Studio space is the sacred heart of an Architecture program, a nexus for all archies that pass through its hallowed walls. It is a space where many tears are shed, some blood as well. It is a space were we work into the night, playing with paper, wood and glue, and where our many moments of inspiration are given concrete form. It is a social space, where late night work sessions turn into late night gossip sessions, where working on your project includes the occasional karaoke with classmates, and where hanging out is as essential as being productive.

I had five years of really great studios at Carnegie Mellon. Well, I should say, great studio environments, because some of our actually studio spaces were crap. But even crap studio space, with the right people, the right energy, can be amazing.

Our first year studios were the epitome of trashed student space. There was graffiti on the walls, holes in the plasterboard partitions. The windows were clouded by decades of dust, which had settled into a permanent film, and the desks dated to the original opening of the building, which was close to 100 years before our time.
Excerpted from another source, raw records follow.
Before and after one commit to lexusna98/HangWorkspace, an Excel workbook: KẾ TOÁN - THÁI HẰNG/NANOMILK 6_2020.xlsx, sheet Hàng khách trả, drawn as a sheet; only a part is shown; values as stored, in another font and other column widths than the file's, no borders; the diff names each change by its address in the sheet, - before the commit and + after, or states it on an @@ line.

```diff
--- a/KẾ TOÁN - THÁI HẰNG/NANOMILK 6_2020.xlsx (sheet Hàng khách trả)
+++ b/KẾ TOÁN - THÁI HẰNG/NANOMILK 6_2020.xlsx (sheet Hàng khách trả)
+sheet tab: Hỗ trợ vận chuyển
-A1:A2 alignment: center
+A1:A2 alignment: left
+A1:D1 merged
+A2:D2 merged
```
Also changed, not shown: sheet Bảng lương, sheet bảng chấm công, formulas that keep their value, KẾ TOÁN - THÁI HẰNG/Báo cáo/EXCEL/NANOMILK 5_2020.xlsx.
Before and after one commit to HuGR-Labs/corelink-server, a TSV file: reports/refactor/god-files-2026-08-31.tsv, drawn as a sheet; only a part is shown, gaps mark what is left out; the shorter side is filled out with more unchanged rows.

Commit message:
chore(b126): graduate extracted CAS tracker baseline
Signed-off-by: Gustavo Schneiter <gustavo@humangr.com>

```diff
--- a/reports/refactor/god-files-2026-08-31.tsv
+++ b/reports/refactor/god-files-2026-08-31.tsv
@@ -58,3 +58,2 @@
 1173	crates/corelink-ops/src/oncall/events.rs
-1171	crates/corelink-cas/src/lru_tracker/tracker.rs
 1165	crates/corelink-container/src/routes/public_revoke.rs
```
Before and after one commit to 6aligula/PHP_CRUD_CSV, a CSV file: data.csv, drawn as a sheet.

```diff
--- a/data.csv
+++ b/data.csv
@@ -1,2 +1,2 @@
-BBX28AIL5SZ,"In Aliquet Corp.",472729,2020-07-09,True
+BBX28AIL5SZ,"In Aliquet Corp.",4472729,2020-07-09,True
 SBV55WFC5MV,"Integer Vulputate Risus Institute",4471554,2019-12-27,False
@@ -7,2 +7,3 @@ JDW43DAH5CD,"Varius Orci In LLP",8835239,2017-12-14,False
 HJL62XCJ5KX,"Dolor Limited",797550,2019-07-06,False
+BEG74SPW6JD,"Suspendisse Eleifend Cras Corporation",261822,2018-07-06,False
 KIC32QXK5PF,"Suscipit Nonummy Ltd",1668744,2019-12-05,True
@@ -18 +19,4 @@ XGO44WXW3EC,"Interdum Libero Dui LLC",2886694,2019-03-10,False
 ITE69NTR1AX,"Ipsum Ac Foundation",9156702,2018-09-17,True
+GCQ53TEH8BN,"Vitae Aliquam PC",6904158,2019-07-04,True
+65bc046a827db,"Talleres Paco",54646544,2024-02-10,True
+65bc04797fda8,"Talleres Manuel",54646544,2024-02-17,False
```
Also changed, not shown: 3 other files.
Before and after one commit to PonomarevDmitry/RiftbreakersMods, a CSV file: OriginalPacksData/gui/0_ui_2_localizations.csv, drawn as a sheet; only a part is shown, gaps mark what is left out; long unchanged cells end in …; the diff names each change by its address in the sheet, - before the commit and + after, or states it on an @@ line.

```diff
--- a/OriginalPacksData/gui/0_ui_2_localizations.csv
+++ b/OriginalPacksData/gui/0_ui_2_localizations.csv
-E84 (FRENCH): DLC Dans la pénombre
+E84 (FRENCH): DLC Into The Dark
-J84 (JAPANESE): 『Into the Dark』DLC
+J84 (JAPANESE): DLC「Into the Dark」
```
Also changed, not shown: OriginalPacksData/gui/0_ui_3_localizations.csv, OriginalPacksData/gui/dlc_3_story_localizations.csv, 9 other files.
Those were first impressions that our studios left upon visitors. It kept us from having many.

My first studio, lovingly referred to as middle studio, was a narrow rectangle across from our woodshop. It was small, proudly showing its age. There were 23 of us lined up in four rows, two against the long walls, two down the center. Back to back, you had to be careful, or you’d run your elbow into someone’s back. And god forbid that happen while they were cutting something with an Xacto knife or inking a drawing on their drafting board. For that, there was hell to pay.

Packed in like sardines, we worked long hours, holed away in our own little world. It was an exclusive place, our studios, and we marked our territory like rabid dogs. Any open space was taken over by student work, student projects, student equipment. And quite quickly, the room filled with materials and models and all types of random items, making the walk from one end to another an involved and intricate dance.

During that first semester, it rained indoors. Several of us were working at our desks when one of Pittsburgh’s instantaneous downpours began. If you are unfamiliar with the Pittsburgh weather, then let me explain. In Pittsburgh, it can rain in sheets, with a shocking intensity, thick enough to blur vision and make it near impossible to see several feet in front of you. Tucked away in our world, the rain, at first, went unnoticed. That was, until, a steady cascade made its way from the ceiling onto an unfortunate student below. Within seconds, four desks were doused, and the one student, who was diligently drafting, was soaked from head to toe, his pencil still held in his hand. The rest of us were shocked, and for a split second, unable to move. And then, coming to our senses, we scrambled to move the desks, student work, and anything else of value. It took facilities management about two weeks to fix.

Another time, during second semester, the heat stopped working. It was at the beginning of a new term, late January, and bitterly cold. Now in the Front Studio, I found myself and my fellow studio mates working throughout the weekend in order to finish our latest assignment: watercolor documentation of a prominent Pittsburgh Architectural Landmark. So, while the temperatures outdoors hovered around 12 or 13 degrees Fahrenheit, and temperatures indoors made it, perhaps, 40 degrees Fahrenheit, eight or nine of us stood at our desks, layered in coats, jackets, sweaters and gloves, trying to delicately apply thin coats of sepia toned watercolor paint onto our carefully drafted drawings. The chilly air made it impossible for the paint to dry. After one coat, we would wait twenty or thirty minutes before attempting a second. And even then, the paper was still damp, and the crisp lines expected by our Professors would never be achieved. Quickly, hairdryers appeared, and for most of the weekend, the loud hum of hot blown air became our studio soundtrack. They fixed the problem by class Monday afternoon, just in time for our Professors arrivals.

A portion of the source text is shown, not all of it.